Rent is a major driver of Yardeni’s vision. While the demand for housing decreases as interest rates on home loans rise, prices continue to rise. Shelters make up about a quarter of the personal spending index, the Fed’s preferred inflation gauge, and 40% of the consumer price index. Rick Palacios, research director at John Burns Real Estate Consulting, says prices of existing homes and new homes will continue to rise by 8% and 6% respectively this year. As rents lag behind house prices by 12 to 18 months, these forecasts suggest that rents will remain high even as housing cools. Aside from causing a “severe recession,” there’s not much the Fed can do about rent inflation at this point, Yardeni says.
So far, former and current Fed officials say the 2% target is sacred. Finance Minister and former Fed Chairman Janet Yellen recently rejected the idea of a higher inflation target. Powell has expressed a commitment to bring inflation back to 2%, and formal policy statements repeat this target.
But Yardeni is not alone in his view. In a Bloomberg TV interview earlier this month, New York University professor Paul Romer said the Fed would be better off with a stable inflation target of 3% to 4%.
Chief Financial Officer Mohamed El-Erian told CNBC in April that the Fed could be forced to raise its target, given how far behind the inflation curve it had fallen.
Sustained shelter inflation is not the only reason to suspect that a higher inflation target is on the table. Tim
partner at Pennant Investors, points to the transition to green energy as well as potential initiatives by US manufacturers to bring supply chains closer to home. On the former, he says there will be a years-long disruption of supply and demand before a green system can replace the current one.

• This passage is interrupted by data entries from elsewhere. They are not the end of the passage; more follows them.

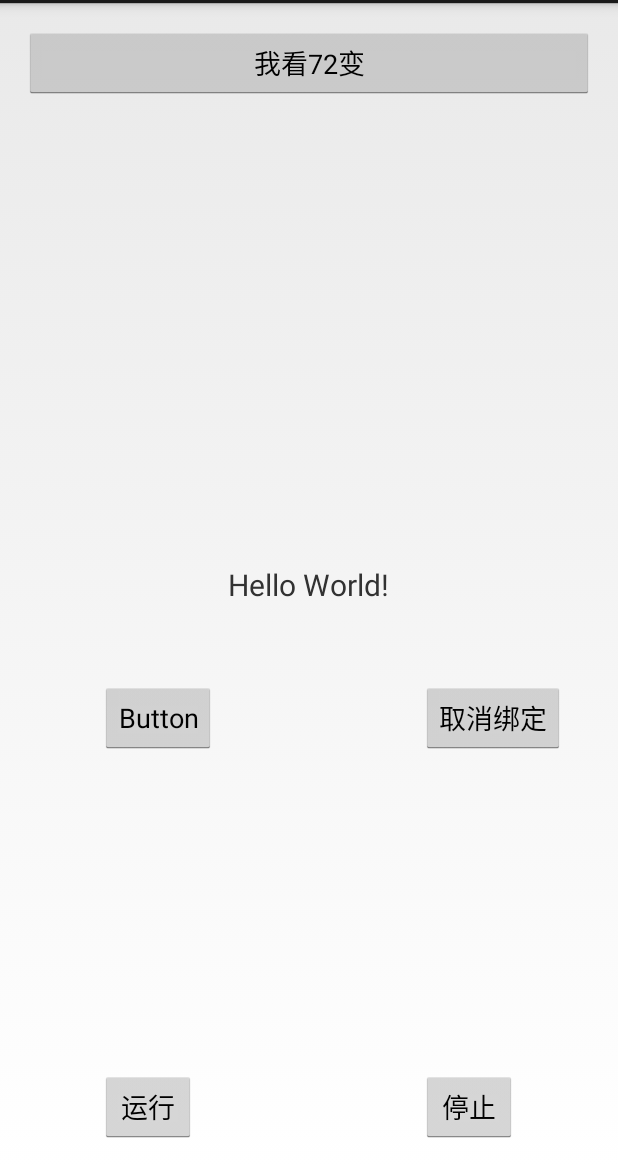
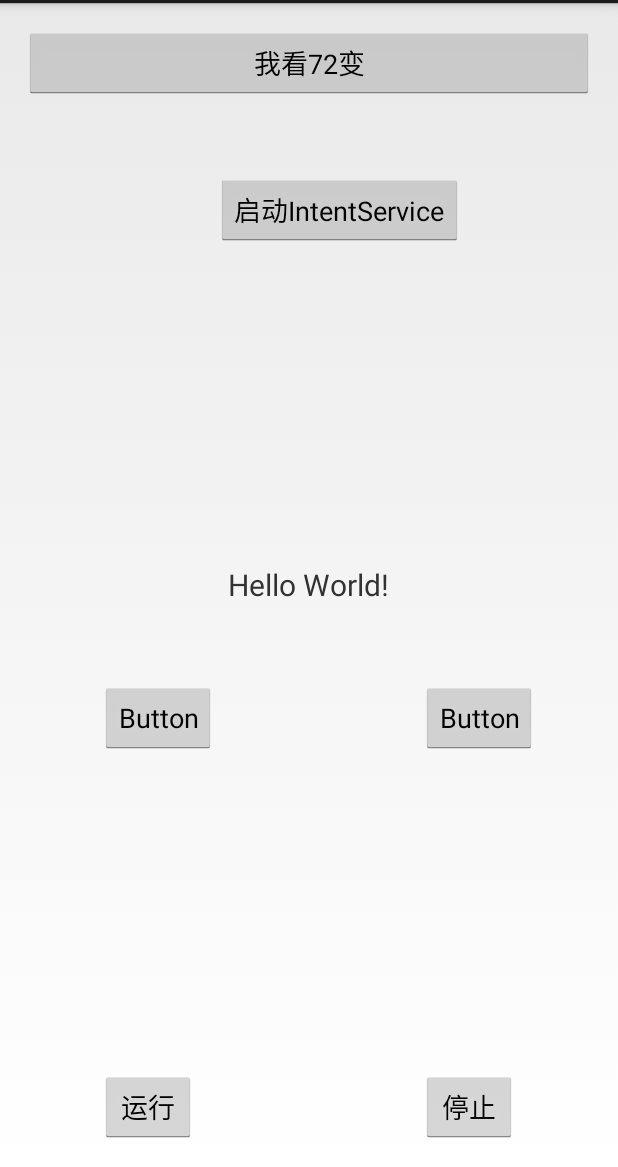
Before and after one commit to marvin-min/MultiThreadDemo, an Android app: the screen it shows after launch (MainActivity), on a phone screen of 412 x 824 dp, the part 69-1236 px from its top. Run offline under Robolectric (Android 15) with nearby library versions, the phone set to English and light mode, and no system bars.

Commit message:
Intent service

```diff
--- a/app/src/main/AndroidManifest.xml
+++ b/app/src/main/AndroidManifest.xml
@@ -17,6 +17,7 @@
         </activity>
 
         <service android:name=".services.MyService"/>
+        <service android:name=".services.MyIntentService"/>
     </application>
 
 </manifest>
--- a/app/src/main/java/com/jarorwar/demo/multi/multithreaddemo/MainActivity.java
+++ b/app/src/main/java/com/jarorwar/demo/multi/multithreaddemo/MainActivity.java
@@ -16,6 +16,7 @@ import android.widget.Button;
 import android.widget.ProgressBar;
 import android.widget.TextView;
 
+import com.jarorwar.demo.multi.multithreaddemo.services.MyIntentService;
 import com.jarorwar.demo.multi.multithreaddemo.services.MyService;
 
 public class MainActivity extends Activity {
@@ -26,6 +27,8 @@ public class MainActivity extends Activity {
     private Button stopServiceButton;
     private Button bindServiceButton;
     private Button unbindServiceButton;
+    private Button startIntentServiceButton;
+
     private MyService.DownloadBinder mDownloadBinder;
 
     private TextView welcomeText;
@@ -115,6 +118,15 @@ public class MainActivity extends Activity {
         });
 
 
+        startIntentServiceButton = (Button) findViewById(R.id.start_intent_service);
+        startIntentServiceButton.setOnClickListener(new View.OnClickListener() {
+            @Override
+            public void onClick(View v) {
+                Intent intent = new Intent(MainActivity.this, MyIntentService.class);
+                startService(intent);
+            }
+        });
+
     }
 
 
--- a/app/src/main/res/layout/activity_main.xml
+++ b/app/src/main/res/layout/activity_main.xml
@@ -66,11 +66,23 @@
         android:id="@+id/bind_service_button"/>
 
     <Button
-        android:text="取消绑定"
+        android:text="Button"
         android:layout_width="wrap_content"
         android:layout_height="wrap_content"
         android:layout_alignBottom="@+id/bind_service_button"
         android:layout_alignLeft="@+id/stopServiceButton"
         android:layout_alignStart="@+id/stopServiceButton"
         android:id="@+id/unbind_service_button"/>
+
+    <Button
+        android:text="启动IntentService"
+        android:layout_width="wrap_content"
+        android:layout_height="wrap_content"
+        android:layout_marginTop="50dp"
+        android:id="@+id/start_intent_service"
+        android:layout_below="@+id/change_text_btn"
+        android:layout_toRightOf="@+id/bind_service_button"
+        android:layout_toEndOf="@+id/bind_service_button"/>
+
+
 </RelativeLayout>
```
Also changed, not shown: app/src/main/java/com/jarorwar/demo/multi/multithreaddemo/services/MyIntentService.java (added, +27 -0 lines).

As for the latter, McDonald notes (saying that his views do not represent his firm’s) that even a partial reversal of globalization would lift a decade of inflationary slump, as companies face higher labor costs and other costs associated with relocating production.
The point, McDonald says, is that the U.S. economy is in a period of higher structural inflation, making the 2% target obsolete. “As I look at it as an investor, I look at it as if we are in a period of transition. I do not know how long it will last, but I can tell you that it is not in quarters. ”

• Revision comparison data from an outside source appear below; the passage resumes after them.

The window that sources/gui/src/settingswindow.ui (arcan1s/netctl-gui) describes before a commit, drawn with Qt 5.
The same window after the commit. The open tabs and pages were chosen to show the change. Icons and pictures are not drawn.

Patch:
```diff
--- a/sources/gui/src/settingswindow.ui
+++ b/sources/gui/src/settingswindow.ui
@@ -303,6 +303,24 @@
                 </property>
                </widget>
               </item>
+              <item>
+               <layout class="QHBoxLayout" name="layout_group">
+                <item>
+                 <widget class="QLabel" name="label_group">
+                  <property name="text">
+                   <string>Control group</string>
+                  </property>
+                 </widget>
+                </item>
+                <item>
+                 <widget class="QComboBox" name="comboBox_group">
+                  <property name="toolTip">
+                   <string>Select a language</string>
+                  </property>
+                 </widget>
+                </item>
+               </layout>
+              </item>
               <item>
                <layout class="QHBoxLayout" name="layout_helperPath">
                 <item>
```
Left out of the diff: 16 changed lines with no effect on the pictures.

Data on Friday showed that the PCE excl. food and energy cooled to a 4.9% year-on-year pace in April, from 5.2% a month earlier and represented the slowest pace this year. That is well after the 6.2% rise in the April core CPI and not far from the 4% that Yardeni and others mark as a possible new target. Critics say PCE is problematic. Healthcare is heavily weighted in PCE, and Medicare and Medicaid reimbursement rates set by the government and thus artificially depressed make up most of it, says Peter Boockvar, chief investment officer at Bleakley Advisory Group. Aside from the criticism, the reality is that the Fed is using core PCE to set policy and it can cool to 4% faster than valued.
It is unclear how a higher inflation target will affect the economy and markets because there are different moving pieces. Tadesse from Société Générale says that raising the target would be negative for both equities and bonds because it would dispel inflation expectations, which in turn would raise prices and potentially create more pain later. McDonald of Pennant notes that higher inflation benefits borrowers at the expense of creditors. Then there is the idea that a higher inflation target would mean lower interest rates, which in a vacuum should increase the present value of companies’ future free cash flows and strengthen growth stocks in particular.
If the US economy is to avert a recession, there is something to be gained. That may very well be the Fed’s inflation target.
Write to Lisa Beilfuss at firstname.lastname@example.org